Ask anyone whether the Constitution permits discrimination on the basis of religion, and the response will undoubtedly be no. Yet the modern Supreme Court has not recognized that the antidiscrimination command of the Fourteenth Amendment protects religion in the same way that the Amendment protects against discrimination on the basis of race or gender. In fact, the Supreme Court has permitted the legislature to facially discriminate against religion in funding programs.

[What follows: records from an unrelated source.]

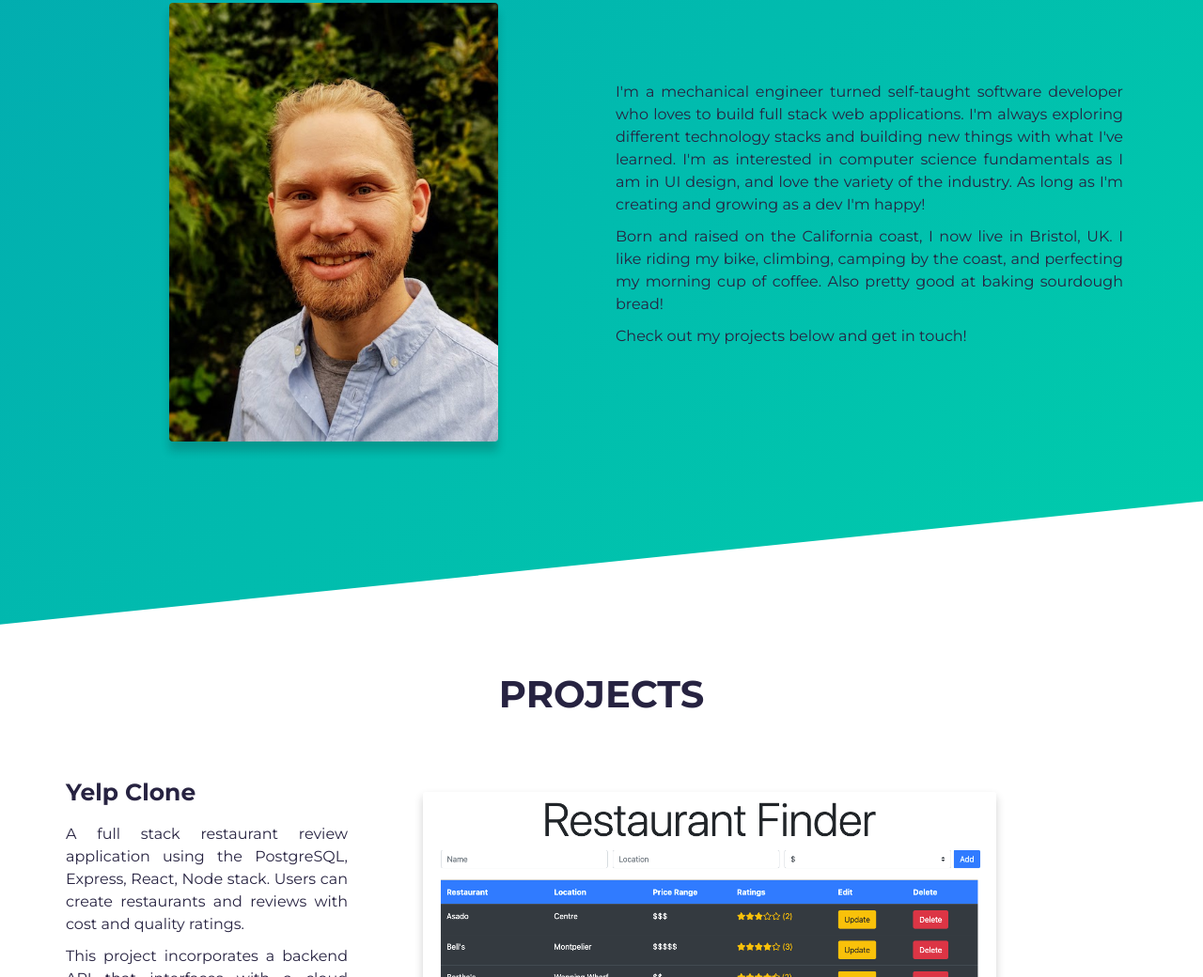
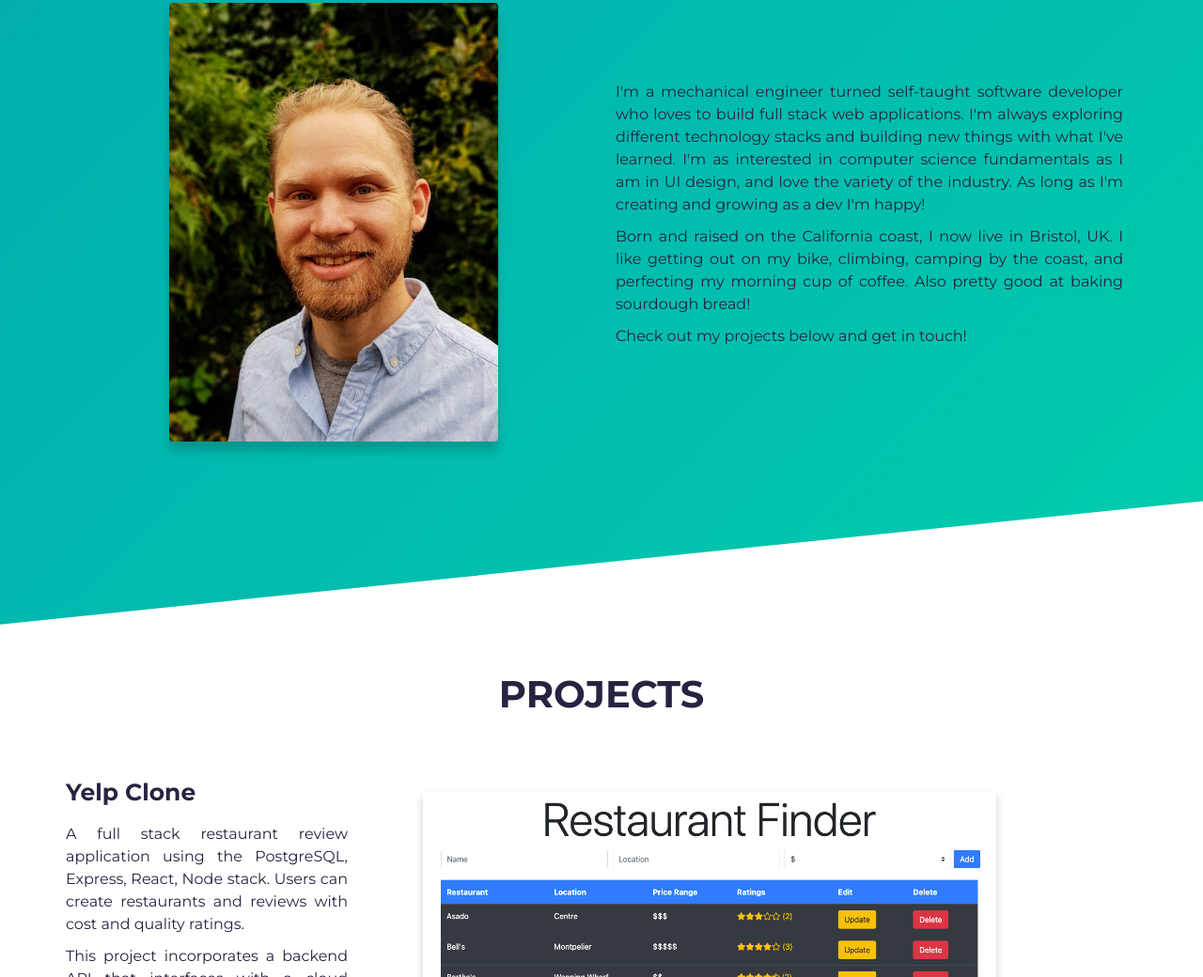
Before and after one commit to shanesc/portfolio, a website: page index.html in a window 1280 px wide. Shown: the part 1010-2050 px from the top of the page at 94% size. Drawn offline with nearby package versions, Linux system fonts and the light colour scheme.

Commit message:
Updated bio

```diff
--- a/index.html
+++ b/index.html
@@ -50,9 +50,9 @@
             </p>
             <p>
               Born and raised on the California coast, I now live in
-              Bristol, UK. I like riding my bike, climbing, camping by
-              the coast, and perfecting my morning cup of coffee. Also
-              pretty good at baking sourdough bread!
+              Bristol, UK. I like getting out on my bike, climbing,
+              camping by the coast, and perfecting my morning cup of
+              coffee. Also pretty good at baking sourdough bread!
             </p>
             <p>Check out my projects below and get in touch!</p>
             <!-- <div class="about__btn">
```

To make matters worse, thirty-seven state constitutions and the District of Columbia’s Code openly discriminate on the basis of religion in so-called Blaine Amendments.
November 2014, Vol. 66, No. 6
Lily Kahng, The Taxation of Intellectual Capital